Assignment:
Please work out how many lines in the data below hold the word "services", and state only the number.

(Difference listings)
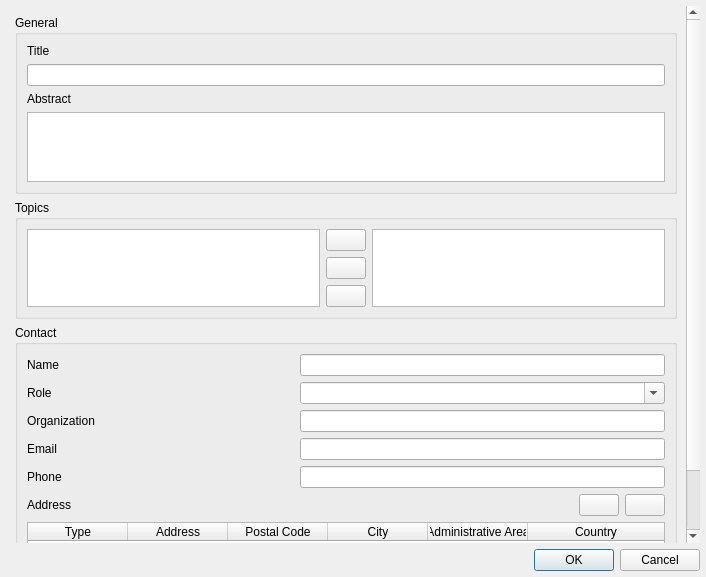
Old version of the form LDMP/gui/DlgDatasetMetadata.ui in the repository ConservationInternational/trends.earth.
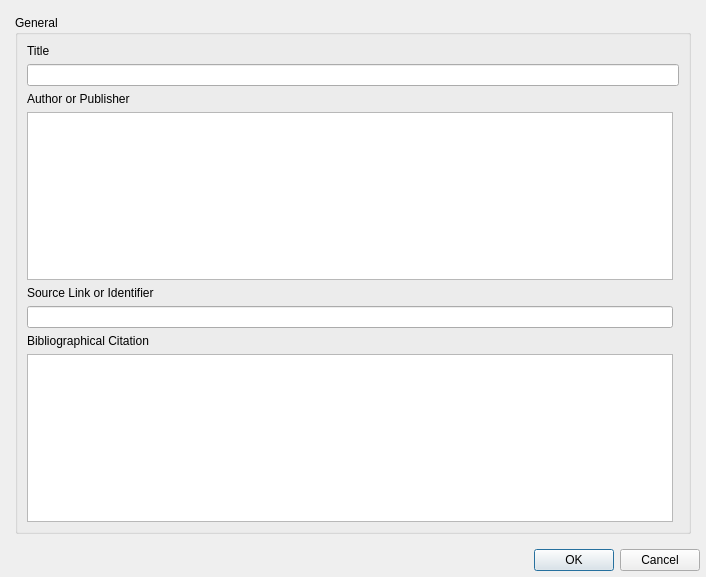
New version of the form. Custom widgets are drawn as their Qt base class.

Commit message: removed abstract and contact

```diff
--- a/LDMP/gui/DlgDatasetMetadata.ui
+++ b/LDMP/gui/DlgDatasetMetadata.ui
@@ -39,8 +39,8 @@
        <rect>
         <x>0</x>
         <y>0</y>
-        <width>680</width>
-        <height>624</height>
+        <width>694</width>
+        <height>532</height>
        </rect>
       </property>
       <layout class="QVBoxLayout" name="verticalLayout_2">
@@ -50,13 +50,41 @@
           <string>General</string>
          </property>
          <layout class="QGridLayout" name="gridLayout">
-          <item row="2" column="0" colspan="3">
+          <item row="9" column="0">
+           <widget class="QTextEdit" name="te_citation">
+            <property name="readOnly">
+             <bool>true</bool>
+            </property>
+           </widget>
+          </item>
+          <item row="2" column="0" colspan="2">
            <widget class="QLineEdit" name="le_title"/>
           </item>
-          <item row="3" column="0" colspan="2">
+          <item row="6" column="0">
+           <widget class="QLineEdit" name="le_source">
+            <property name="readOnly">
+             <bool>true</bool>
+            </property>
+           </widget>
+          </item>
+          <item row="3" column="0">
            <widget class="QLabel" name="label_2">
             <property name="text">
-             <string>Abstract</string>
+             <string>Author or Publisher</string>
+            </property>
+           </widget>
+          </item>
+          <item row="8" column="0">
+           <widget class="QLabel" name="label_3">
+            <property name="text">
+             <string>Bibliographical Citation</string>
+            </property>
+           </widget>
+          </item>
+          <item row="4" column="0">
+           <widget class="QTextEdit" name="te_author">
+            <property name="readOnly">
+             <bool>true</bool>
             </property>
            </widget>
           </item>
@@ -67,245 +95,10 @@
             </property>
            </widget>
           </item>
-          <item row="4" column="0" colspan="3">
-           <widget class="QTextEdit" name="te_abstract"/>
-          </item>
-         </layout>
-        </widget>
-       </item>
-       <item>
-        <widget class="QgsCollapsibleGroupBox" name="groupBox_2">
-         <property name="title">
-          <string>Topics</string>
-         </property>
-         <layout class="QGridLayout" name="gridLayout_2">
-          <item row="0" column="0" rowspan="3">
-           <widget class="QListView" name="lst_default_categories"/>
-          </item>
-          <item row="0" column="1">
-           <widget class="QPushButton" name="btn_add_default_category">
-            <property name="sizePolicy">
-             <sizepolicy hsizetype="Maximum" vsizetype="Fixed">
-              <horstretch>0</horstretch>
-              <verstretch>0</verstretch>
-             </sizepolicy>
-            </property>
-            <property name="toolTip">
-             <string>Add selected ISO categories to metadata</string>
-            </property>
+          <item row="5" column="0">
+           <widget class="QLabel" name="label_4">
             <property name="text">
-             <string/>
-            </property>
-           </widget>
-          </item>
-          <item row="0" column="2" rowspan="3">
-           <widget class="QListView" name="lst_categories"/>
-          </item>
-          <item row="1" column="1">
-           <widget class="QPushButton" name="btn_new_category">
-            <property name="toolTip">
-             <string>Add a new custom category to the metadata</string>
-            </property>
-            <property name="text">
-             <string/>
-            </property>
-           </widget>
-          </item>
-          <item row="2" column="1">
-           <widget class="QPushButton" name="btn_remove_category">
-            <property name="sizePolicy">
-             <sizepolicy hsizetype="Maximum" vsizetype="Fixed">
-              <horstretch>0</horstretch>
-              <verstretch>0</verstretch>
-             </sizepolicy>
-            </property>
-            <property name="toolTip">
-             <string>Remove selected categories from metadata</string>
-            </property>
-            <property name="text">
-             <string/>
-            </property>
-           </widget>
-          </item>
-         </layout>
-        </widget>
-       </item>
-       <item>
-        <widget class="QgsCollapsibleGroupBox" name="groupBox_3">
-         <property name="title">
-          <string>Contact</string>
-         </property>
-         <layout class="QGridLayout" name="gridLayout_3" rowstretch="0,0,0,0,0,0,0,0,0,0,0">
-          <item row="9" column="0">
-           <widget class="QLabel" name="label_10">
-            <property name="sizePolicy">
-             <sizepolicy hsizetype="Expanding" vsizetype="Preferred">
-              <horstretch>0</horstretch>
-              <verstretch>0</verstretch>
-             </sizepolicy>
-            </property>
-            <property name="text">
-             <string>Address</string>
-            </property>
-           </widget>
-          </item>
-          <item row="9" column="1">
-           <spacer name="horizontalSpacer">
-            <property name="orientation">
-             <enum>Qt::Horizontal</enum>
-            </property>
-            <property name="sizeHint" stdset="0">
-             <size>
-              <width>40</width>
-              <height>20</height>
-             </size>
-            </property>
-           </spacer>
-          </item>
-          <item row="0" column="0">
-           <widget class="QLabel" name="label_5">
-            <property name="text">
-             <string>Name</string>
-            </property>
-           </widget>
-          </item>
-          <item row="2" column="0">
-           <widget class="QLabel" name="label_6">
-            <property name="text">
-             <string>Role</string>
-            </property>
-           </widget>
-          </item>
-          <item row="0" column="1" colspan="3">
-           <widget class="QLineEdit" name="le_contact_name">
-            <property name="sizePolicy">
-             <sizepolicy hsizetype="Preferred" vsizetype="Fixed">
-              <horstretch>0</horstretch>
-              <verstretch>0</verstretch>
-             </sizepolicy>
-            </property>
-           </widget>
-          </item>
-          <item row="7" column="0">
-           <widget class="QLabel" name="label_9">
-            <property name="text">
-             <string>Phone</string>
-            </property>
-           </widget>
-          </item>
-          <item row="7" column="1" colspan="3">
-           <widget class="QLineEdit" name="le_contact_phone"/>
-          </item>
-          <item row="10" column="0" colspan="4">
-           <widget class="QTableWidget" name="tbl_addresses">
-            <property name="selectionMode">
-             <enum>QAbstractItemView::SingleSelection</enum>
-            </property>
-            <property name="selectionBehavior">
-             <enum>QAbstractItemView::SelectRows</enum>
-            </property>
-            <attribute name="horizontalHeaderStretchLastSection">
-             <bool>true</bool>
-            </attribute>
-            <column>
-             <property name="text">
-              <string>Type</string>
-             </property>
-             <property name="toolTip">
-              <string>Type of address, e.g 'postal'</string>
-             </property>
-            </column>
-            <column>
-             <property name="text">
-              <string>Address</string>
-             </property>
-             <property name="toolTip">
-              <string>Free-form physical address component</string>
-             </property>
-            </column>
-            <column>
-             <property name="text">
-              <string>Postal Code</string>
-             </property>
-             <property name="toolTip">
-              <string>Postal (or ZIP) code</string>
-             </property>
-            </column>
-            <column>
-             <property name="text">
-              <string>City</string>
-             </property>
-             <property name="toolTip">
-              <string>City or locality name</string>
-             </property>
-            </column>
-            <column>
-             <property name="text">
-              <string>Administrative Area</string>
-             </property>
-             <property name="toolTip">
-              <string>Administrative area (state, province/territory, etc.)</string>
-             </property>
-            </column>
-            <column>
-             <property name="text">
-              <string>Country</string>
-             </property>
-             <property name="toolTip">
-              <string>Free-form country</string>
-             </property>
-            </column>
-           </widget>
-          </item>
-          <item row="9" column="3">
-           <layout class="QHBoxLayout" name="horizontalLayout">
-            <item>
-             <widget class="QPushButton" name="btn_add_address">
-              <property name="text">
-               <string/>
-              </property>
-             </widget>
-            </item>
-            <item>
-             <widget class="QPushButton" name="btn_remove_address">
-              <property name="text">
-               <string/>
-              </property>
-             </widget>
-            </item>
-           </layout>
-          </item>
-          <item row="2" column="1" colspan="3">
-           <widget class="QComboBox" name="cmb_contact_role">
-            <property name="editable">
-             <bool>true</bool>
-            </property>
-           </widget>
-          </item>
-          <item row="3" column="0">
-           <widget class="QLabel" name="label_7">
-            <property name="text">
-             <string>Organization</string>
-            </property>
-           </widget>
-          </item>
-          <item row="3" column="1" colspan="3">
-           <widget class="QLineEdit" name="le_contact_organisation"/>
-          </item>
-          <item row="4" column="0">
-           <widget class="QLabel" name="label_8">
-            <property name="text">
-             <string>Email</string>
-            </property>
-           </widget>
-          </item>
-          <item row="4" column="1" colspan="3">
-           <widget class="QLineEdit" name="le_contact_email">
-            <property name="sizePolicy">
-             <sizepolicy hsizetype="Expanding" vsizetype="Fixed">
-              <horstretch>0</horstretch>
-              <verstretch>0</verstretch>
-             </sizepolicy>
+             <string>Source Link or Identifier</string>
             </property>
            </widget>
           </item>
```
Left out of the diff: 14 changed lines with no effect on the pictures. The commit also changes 1 other file.
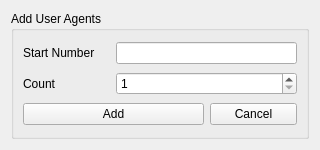
Old version of the form ui/add_user_agents.ui in the repository glebzlat/multisip.
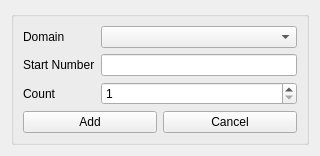
New version of the form.

Commit message: feat: allow the user to enter a domain

```diff
--- a/ui/add_user_agents.ui
+++ b/ui/add_user_agents.ui
@@ -7,7 +7,7 @@
     <x>0</x>
     <y>0</y>
     <width>320</width>
-    <height>150</height>
+    <height>155</height>
    </rect>
   </property>
   <property name="sizePolicy">
@@ -23,34 +23,46 @@
    <item>
     <widget class="QGroupBox" name="addUserAgentsGroupBox">
      <property name="title">
-      <string>Add User Agents</string>
+      <string/>
      </property>
      <layout class="QGridLayout" name="gridLayout">
       <item row="0" column="0">
+       <widget class="QLabel" name="domainLabel">
+        <property name="text">
+         <string>Domain</string>
+        </property>
+       </widget>
+      </item>
+      <item row="0" column="1">
+       <widget class="QComboBox" name="domainInput"/>
+      </item>
+      <item row="1" column="0">
        <widget class="QLabel" name="startNumberLabel">
         <property name="text">
          <string>Start Number</string>
         </property>
        </widget>
       </item>
-      <item row="0" column="1" colspan="2">
+      <item row="1" column="1">
        <widget class="QLineEdit" name="startNumberInput"/>
       </item>
-      <item row="1" column="0">
+      <item row="2" column="0">
        <widget class="QLabel" name="countLabel">
         <property name="text">
          <string>Count</string>
         </property>
        </widget>
       </item>
-      <item row="1" column="1" colspan="2">
+      <item row="2" column="1">
        <widget class="QSpinBox" name="countValue">
         <property name="minimum">
          <number>1</number>
         </property>
        </widget>
       </item>
-      <item row="2" column="0" colspan="2">
+      <item row="3" column="0" colspan="2">
+       <layout class="QHBoxLayout" name="horizontalLayout_2">
+        <item>
        <widget class="QPushButton" name="addUserAgentsButton">
         <property name="sizePolicy">
          <sizepolicy hsizetype="Minimum" vsizetype="Fixed">
@@ -63,7 +75,7 @@
         </property>
        </widget>
       </item>
-      <item row="2" column="2">
+        <item>
        <widget class="QPushButton" name="cancelButton">
         <property name="sizePolicy">
          <sizepolicy hsizetype="Minimum" vsizetype="Fixed">
@@ -75,6 +87,8 @@
          <string>Cancel</string>
         </property>
        </widget>
+        </item>
+       </layout>
       </item>
      </layout>
     </widget>
```
Lines whose indentation alone changed are shown as unchanged. The commit also changes 5 other files.
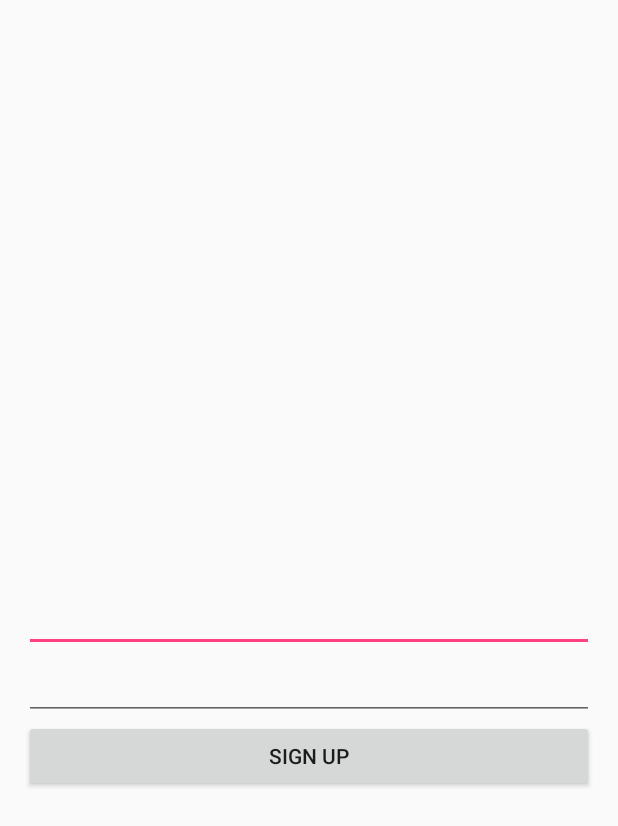
After one commit to PutraNasri/Test-fire, an Android app: the signup screen opened directly, with no data from a screen before it, on a phone screen of 412 x 824 dp. The commit adds this screen. Shown: the top 826 px of the screen. Run offline under Robolectric (Android 15) with nearby library versions, the phone set to English and light mode, and no system bars; libraries missing offline, so code that uses them is left out: com.firebase.client.

Commit message:
belum berhasil

```diff
--- a/app/build.gradle
+++ b/app/build.gradle
@@ -29,6 +29,9 @@ dependencies {
     compile fileTree(include: ['*.jar'], dir: 'libs')
     testCompile 'junit:junit:4.12'
     compile 'com.firebase:firebase-client-android:2.3.1'
+    compile 'com.google.android.gms:play-services-ads:9.0.2'
+    compile 'com.google.android.gms:play-services-auth:9.0.2'
+    compile 'com.google.android.gms:play-services-gcm:9.0.2'
+    compile 'com.android.support:appcompat-v7:23.3.0'
     compile 'com.android.support:support-v4:23.3.0'
-    compile 'com.android.support:appcompat-v7:23.3.0'
 }
--- a/app/src/main/AndroidManifest.xml
+++ b/app/src/main/AndroidManifest.xml
@@ -17,6 +17,8 @@
                 <category android:name="android.intent.category.LAUNCHER" />
             </intent-filter>
         </activity>
+        <activity android:name=".Login" />
+        <activity android:name=".signup" />
     </application>
 
 </manifest>
--- /dev/null
+++ b/app/src/main/java/es/esy/kinketkuena/test_fire/signup.java
@@ -0,0 +1,76 @@
+package es.esy.kinketkuena.test_fire;
+
+import android.app.Activity;
+import android.os.Bundle;
+import android.view.View;
+import android.widget.EditText;
+import android.widget.Toast;
+import com.firebase.client.Firebase;
+import com.firebase.client.FirebaseError;
+import com.firebase.client.AuthData;
+
+import java.util.Map;
+
+
+
+public class signup extends Activity implements View.OnClickListener {
+
+
+
+
+    private EditText mEmailField;
+    private EditText mPasswordField;
+
+
+
+    @Override
+    protected void onCreate(Bundle savedInstanceState) {
+        super.onCreate(savedInstanceState);
+        setContentView(R.layout.activity_signup);
+
+        mEmailField = (EditText) findViewById(R.id.field_email);
+        mPasswordField = (EditText) findViewById(R.id.field_password);
+
+        findViewById(R.id.email_create_account_button).setOnClickListener(this);
+
+
+    }
+
+
+
+
+
+    private void createAccount(String email, String password) {
+
+        Firebase ref = new Firebase("https://test-c5f96.firebaseio.com");
+
+        ref.createUser(email, password,new Firebase.ValueResultHandler<Map<String, Object>>() {
+
+            @Override
+            public void onSuccess(Map<String, Object> result) {
+                System.out.println("Successfully created user account with uid: " + result.get("uid"));
+            }
+
+            @Override
+            public void onError(FirebaseError firebaseError) {
+                // there was an error]
+                Toast.makeText(getApplicationContext(), "Fail",
+                        Toast.LENGTH_LONG).show();
+            }
+        });
+
+    }
+
+
+
+
+
+    @Override
+    public void onClick(View v) {
+        switch (v.getId()) {
+            case R.id.email_create_account_button:
+                createAccount(mEmailField.getText().toString(), mPasswordField.getText().toString());
+                break;
+        }
+    }
+}
--- /dev/null
+++ b/app/src/main/res/layout/activity_signup.xml
@@ -0,0 +1,46 @@
+<?xml version="1.0" encoding="utf-8"?>
+<RelativeLayout xmlns:android="http://schemas.android.com/apk/res/android"
+    xmlns:tools="http://schemas.android.com/tools"
+    android:layout_width="match_parent"
+    android:layout_height="match_parent"
+    android:paddingBottom="@dimen/activity_vertical_margin"
+    android:paddingLeft="@dimen/activity_horizontal_margin"
+    android:paddingRight="@dimen/activity_horizontal_margin"
+    android:paddingTop="@dimen/activity_vertical_margin"
+    tools:context="es.esy.kinketkuena.test_fire.signup">
+
+    <EditText
+        android:layout_width="wrap_content"
+        android:layout_height="wrap_content"
+        android:id="@+id/field_email"
+        android:layout_centerVertical="true"
+        android:layout_alignParentLeft="true"
+        android:layout_alignParentStart="true"
+        android:layout_alignParentRight="true"
+        android:layout_alignParentEnd="true" />
+
+    <EditText
+        android:layout_width="wrap_content"
+        android:layout_height="wrap_content"
+        android:id="@+id/field_password"
+
+        android:layout_below="@+id/field_email"
+        android:layout_alignRight="@+id/field_email"
+        android:layout_alignEnd="@+id/field_email"
+        android:layout_alignParentLeft="true"
+        android:layout_alignParentStart="true" />
+
+    <Button
+        style="?android:attr/buttonStyleSmall"
+        android:layout_width="wrap_content"
+        android:layout_height="wrap_content"
+        android:text="sign UP"
+        android:id="@+id/email_create_account_button"
+
+        android:layout_below="@+id/field_password"
+        android:layout_alignRight="@+id/field_password"
+        android:layout_alignEnd="@+id/field_password"
+        android:layout_alignParentLeft="true"
+        android:layout_alignParentStart="true"
+        android:onClick="signup" />
+</RelativeLayout>
--- a/build.gradle
+++ b/build.gradle
@@ -6,7 +6,7 @@ buildscript {
     }
     dependencies {
         classpath 'com.android.tools.build:gradle:2.1.2'
-
+        classpath 'com.google.gms:google-services:3.0.0'
         // NOTE: Do not place your application dependencies here; they belong
         // in the individual module build.gradle files
     }
```
Also changed, not shown: app/src/main/java/es/esy/kinketkuena/test_fire/Base.java (added, +7 -0 lines), app/src/main/java/es/esy/kinketkuena/test_fire/Login.java (added, +19 -0 lines), app/src/main/java/es/esy/kinketkuena/test_fire/MainActivity.java (+7 -5 lines), app/src/main/res/layout/activity_login.xml (added, +57 -0 lines), app/src/main/res/layout/activity_main.xml (+10 -0 lines), app/src/main/res/values/strings.xml (+51 -0 lines), 1 other file.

Task solution:
4